Since moving to Rancho Santa Fe in 1987, she became friends with Joan Scott and a group of women she “admired and enjoyed” – women who were involved with numerous community activities. One night, Scott attended a dinner with her father, who was friends with the head of New Alternatives Inc., a nonprofit that provides programs for foster and probation youth. New Alternatives Inc. now runs the residential services at San Pasqual Academy.
At the event, Scott and her father discussed concerns about the state of the foster system, which was being voiced by James Milliken, then presiding judge of the Juvenile Court and still a member of the advisory board. When Scott heard about the concept of using a boarding school campus to create an academy program for these children, she realized the organizers needed help to get moving. Scott rounded up a group of friends, now known as Friends of Pasqual Academy, to lend support. Helgeger initially became involved as the group’s treasurer.

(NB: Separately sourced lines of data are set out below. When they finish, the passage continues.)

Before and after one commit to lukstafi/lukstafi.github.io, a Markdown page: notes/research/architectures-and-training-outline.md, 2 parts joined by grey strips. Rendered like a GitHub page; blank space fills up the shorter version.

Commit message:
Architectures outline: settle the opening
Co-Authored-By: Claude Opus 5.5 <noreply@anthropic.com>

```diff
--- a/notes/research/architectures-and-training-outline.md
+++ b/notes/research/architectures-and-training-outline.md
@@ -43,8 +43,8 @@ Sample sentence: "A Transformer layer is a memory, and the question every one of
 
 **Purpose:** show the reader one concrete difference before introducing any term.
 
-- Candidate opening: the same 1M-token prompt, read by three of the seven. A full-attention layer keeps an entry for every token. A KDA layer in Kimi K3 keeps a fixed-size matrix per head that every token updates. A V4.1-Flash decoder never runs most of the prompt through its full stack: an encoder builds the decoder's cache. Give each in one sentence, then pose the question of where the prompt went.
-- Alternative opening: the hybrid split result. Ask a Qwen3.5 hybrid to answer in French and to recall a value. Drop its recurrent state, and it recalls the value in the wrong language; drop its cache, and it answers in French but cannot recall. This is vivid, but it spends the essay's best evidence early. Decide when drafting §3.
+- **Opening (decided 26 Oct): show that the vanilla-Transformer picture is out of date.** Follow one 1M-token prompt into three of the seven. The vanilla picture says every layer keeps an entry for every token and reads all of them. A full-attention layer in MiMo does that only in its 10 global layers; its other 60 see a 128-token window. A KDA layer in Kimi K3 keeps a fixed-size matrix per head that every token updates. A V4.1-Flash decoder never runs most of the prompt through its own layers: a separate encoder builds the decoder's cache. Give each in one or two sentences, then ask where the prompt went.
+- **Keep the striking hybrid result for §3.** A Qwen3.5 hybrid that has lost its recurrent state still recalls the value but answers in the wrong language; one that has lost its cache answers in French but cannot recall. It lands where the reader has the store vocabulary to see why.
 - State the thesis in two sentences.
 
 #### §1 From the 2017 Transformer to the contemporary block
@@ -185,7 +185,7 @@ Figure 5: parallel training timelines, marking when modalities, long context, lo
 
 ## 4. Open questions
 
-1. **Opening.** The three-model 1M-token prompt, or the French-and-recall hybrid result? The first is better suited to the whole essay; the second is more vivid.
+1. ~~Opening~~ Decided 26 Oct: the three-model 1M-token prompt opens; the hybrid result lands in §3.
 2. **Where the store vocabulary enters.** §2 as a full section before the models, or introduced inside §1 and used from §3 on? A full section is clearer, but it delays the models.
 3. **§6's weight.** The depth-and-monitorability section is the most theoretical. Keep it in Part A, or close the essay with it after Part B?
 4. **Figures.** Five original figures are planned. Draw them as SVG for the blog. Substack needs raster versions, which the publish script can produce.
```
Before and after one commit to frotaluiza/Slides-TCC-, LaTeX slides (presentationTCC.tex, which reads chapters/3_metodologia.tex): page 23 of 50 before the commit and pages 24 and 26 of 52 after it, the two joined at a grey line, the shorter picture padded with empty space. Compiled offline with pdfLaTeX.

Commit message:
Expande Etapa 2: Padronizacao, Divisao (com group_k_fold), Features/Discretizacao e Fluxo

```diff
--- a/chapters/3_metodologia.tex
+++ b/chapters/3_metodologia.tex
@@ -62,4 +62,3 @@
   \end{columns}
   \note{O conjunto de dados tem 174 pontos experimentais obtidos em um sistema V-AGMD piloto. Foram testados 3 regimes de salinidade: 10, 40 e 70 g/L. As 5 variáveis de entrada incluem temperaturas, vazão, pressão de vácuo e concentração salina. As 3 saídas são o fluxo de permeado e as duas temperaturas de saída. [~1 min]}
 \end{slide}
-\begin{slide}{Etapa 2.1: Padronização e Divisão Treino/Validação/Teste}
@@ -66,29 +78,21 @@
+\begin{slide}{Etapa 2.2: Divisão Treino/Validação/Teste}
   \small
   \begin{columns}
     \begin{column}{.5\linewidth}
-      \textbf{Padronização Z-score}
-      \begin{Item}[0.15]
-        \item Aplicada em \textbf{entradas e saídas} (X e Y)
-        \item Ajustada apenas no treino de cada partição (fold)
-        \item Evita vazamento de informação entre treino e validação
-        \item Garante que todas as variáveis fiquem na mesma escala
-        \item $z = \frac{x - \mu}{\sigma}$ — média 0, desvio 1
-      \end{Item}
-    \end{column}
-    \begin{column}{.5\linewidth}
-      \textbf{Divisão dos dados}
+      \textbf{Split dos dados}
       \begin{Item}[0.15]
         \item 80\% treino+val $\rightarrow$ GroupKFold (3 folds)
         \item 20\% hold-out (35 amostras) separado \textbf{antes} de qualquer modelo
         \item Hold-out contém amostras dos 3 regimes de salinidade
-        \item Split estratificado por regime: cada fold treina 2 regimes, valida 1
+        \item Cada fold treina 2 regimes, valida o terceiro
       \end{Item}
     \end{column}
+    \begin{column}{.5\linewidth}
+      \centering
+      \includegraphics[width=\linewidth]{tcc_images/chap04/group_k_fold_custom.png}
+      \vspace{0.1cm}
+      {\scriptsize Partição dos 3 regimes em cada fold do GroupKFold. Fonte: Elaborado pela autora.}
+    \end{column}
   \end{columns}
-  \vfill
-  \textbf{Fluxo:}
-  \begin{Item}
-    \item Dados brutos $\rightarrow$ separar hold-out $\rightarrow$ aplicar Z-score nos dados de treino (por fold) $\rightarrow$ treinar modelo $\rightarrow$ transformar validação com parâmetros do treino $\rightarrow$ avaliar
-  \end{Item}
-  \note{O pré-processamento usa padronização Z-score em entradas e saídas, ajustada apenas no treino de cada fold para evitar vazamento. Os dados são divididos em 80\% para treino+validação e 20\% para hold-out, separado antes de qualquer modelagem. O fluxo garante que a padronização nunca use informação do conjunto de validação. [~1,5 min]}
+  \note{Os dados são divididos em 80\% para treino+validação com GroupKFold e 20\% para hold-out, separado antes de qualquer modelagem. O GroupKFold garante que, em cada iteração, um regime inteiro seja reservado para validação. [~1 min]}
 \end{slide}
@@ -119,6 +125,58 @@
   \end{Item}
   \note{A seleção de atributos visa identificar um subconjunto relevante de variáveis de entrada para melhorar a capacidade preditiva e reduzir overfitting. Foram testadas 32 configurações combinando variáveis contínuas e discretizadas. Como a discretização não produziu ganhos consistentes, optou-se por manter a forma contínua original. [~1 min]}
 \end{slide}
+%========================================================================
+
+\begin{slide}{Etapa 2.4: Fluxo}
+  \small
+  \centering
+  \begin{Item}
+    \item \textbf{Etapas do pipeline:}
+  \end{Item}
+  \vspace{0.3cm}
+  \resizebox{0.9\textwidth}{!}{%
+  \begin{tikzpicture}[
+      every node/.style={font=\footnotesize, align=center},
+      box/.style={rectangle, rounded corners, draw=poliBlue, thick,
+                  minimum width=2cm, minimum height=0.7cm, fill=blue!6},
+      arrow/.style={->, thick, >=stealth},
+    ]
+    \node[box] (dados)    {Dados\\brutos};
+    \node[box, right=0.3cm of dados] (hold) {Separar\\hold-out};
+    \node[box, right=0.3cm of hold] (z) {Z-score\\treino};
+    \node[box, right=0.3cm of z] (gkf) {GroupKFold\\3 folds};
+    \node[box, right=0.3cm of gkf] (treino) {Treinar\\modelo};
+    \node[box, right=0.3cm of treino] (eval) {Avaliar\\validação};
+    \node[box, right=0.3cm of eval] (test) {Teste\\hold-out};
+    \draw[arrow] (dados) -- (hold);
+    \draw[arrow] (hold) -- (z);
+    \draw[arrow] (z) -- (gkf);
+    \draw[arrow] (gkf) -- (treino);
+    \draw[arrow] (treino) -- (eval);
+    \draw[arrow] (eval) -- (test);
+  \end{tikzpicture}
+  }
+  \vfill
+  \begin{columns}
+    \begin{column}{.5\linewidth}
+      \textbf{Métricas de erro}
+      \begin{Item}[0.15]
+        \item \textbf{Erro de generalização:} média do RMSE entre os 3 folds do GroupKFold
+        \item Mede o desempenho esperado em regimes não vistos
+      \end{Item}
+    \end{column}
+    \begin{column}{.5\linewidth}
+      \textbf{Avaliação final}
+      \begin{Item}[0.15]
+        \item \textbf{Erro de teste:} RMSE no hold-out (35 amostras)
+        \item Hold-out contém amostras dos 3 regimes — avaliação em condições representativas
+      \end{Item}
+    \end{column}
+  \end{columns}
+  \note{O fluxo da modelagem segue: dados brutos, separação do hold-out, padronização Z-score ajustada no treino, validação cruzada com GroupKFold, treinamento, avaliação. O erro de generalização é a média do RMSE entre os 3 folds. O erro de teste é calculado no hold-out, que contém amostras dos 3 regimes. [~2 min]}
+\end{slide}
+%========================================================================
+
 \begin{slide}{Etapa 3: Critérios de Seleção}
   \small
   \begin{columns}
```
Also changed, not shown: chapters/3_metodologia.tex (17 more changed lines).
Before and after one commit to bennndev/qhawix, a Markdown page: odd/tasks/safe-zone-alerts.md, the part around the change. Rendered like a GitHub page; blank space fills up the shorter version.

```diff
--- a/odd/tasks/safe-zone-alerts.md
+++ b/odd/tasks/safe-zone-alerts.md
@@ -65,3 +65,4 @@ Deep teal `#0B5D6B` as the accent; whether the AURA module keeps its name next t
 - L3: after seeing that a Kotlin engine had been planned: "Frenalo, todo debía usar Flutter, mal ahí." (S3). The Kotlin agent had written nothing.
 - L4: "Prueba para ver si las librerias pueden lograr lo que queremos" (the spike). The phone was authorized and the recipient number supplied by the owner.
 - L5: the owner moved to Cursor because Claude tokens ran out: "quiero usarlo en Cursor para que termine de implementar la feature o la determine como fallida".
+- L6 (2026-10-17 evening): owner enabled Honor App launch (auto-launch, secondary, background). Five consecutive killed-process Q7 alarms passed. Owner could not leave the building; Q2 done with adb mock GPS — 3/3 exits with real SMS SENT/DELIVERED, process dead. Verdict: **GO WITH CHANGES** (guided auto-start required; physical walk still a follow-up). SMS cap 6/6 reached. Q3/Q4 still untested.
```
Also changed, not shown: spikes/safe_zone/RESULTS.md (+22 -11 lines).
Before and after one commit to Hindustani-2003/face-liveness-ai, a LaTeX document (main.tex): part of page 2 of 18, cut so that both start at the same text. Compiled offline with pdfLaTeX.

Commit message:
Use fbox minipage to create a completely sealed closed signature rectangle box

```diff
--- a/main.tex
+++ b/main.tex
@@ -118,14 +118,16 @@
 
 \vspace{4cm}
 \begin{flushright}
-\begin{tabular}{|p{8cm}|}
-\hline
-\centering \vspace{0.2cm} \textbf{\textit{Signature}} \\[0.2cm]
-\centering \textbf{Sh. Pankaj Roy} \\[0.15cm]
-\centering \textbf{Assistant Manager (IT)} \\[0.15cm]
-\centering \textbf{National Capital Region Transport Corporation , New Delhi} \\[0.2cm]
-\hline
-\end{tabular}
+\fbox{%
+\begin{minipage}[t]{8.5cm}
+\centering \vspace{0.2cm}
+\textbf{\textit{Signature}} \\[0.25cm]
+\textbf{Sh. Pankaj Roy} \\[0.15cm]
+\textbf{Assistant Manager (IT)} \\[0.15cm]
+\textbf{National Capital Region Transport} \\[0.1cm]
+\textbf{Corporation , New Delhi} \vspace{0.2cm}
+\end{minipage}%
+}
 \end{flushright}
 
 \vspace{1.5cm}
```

“The timing was right,” Helgager said. “My three children were winding down from high school and I was entering the empty nest phase.”
It’s been 16 years, and Scott and most of the original committee remain involved. Scott suggests that they get great community support because, “people like the idea of helping foster kids and they know we will spend their money wisely.”
Today, more than 100 teens live at the academy. They attend high school, learn independent living skills in preparation for their careers, and some even go on to attend 4-year universities. Through the support of Friends of Pasqual Academy, they’ve been able to have proms, as well as yearbooks, and sports and music programs.
“It is important to note that the teens at the Academy are there by choice,” Helgager said. “In many cases they give up living situations under which they could enjoy less supervision and fewer academic demands. We are offering carrots with material things, fun activities and opportunities they may not otherwise have.”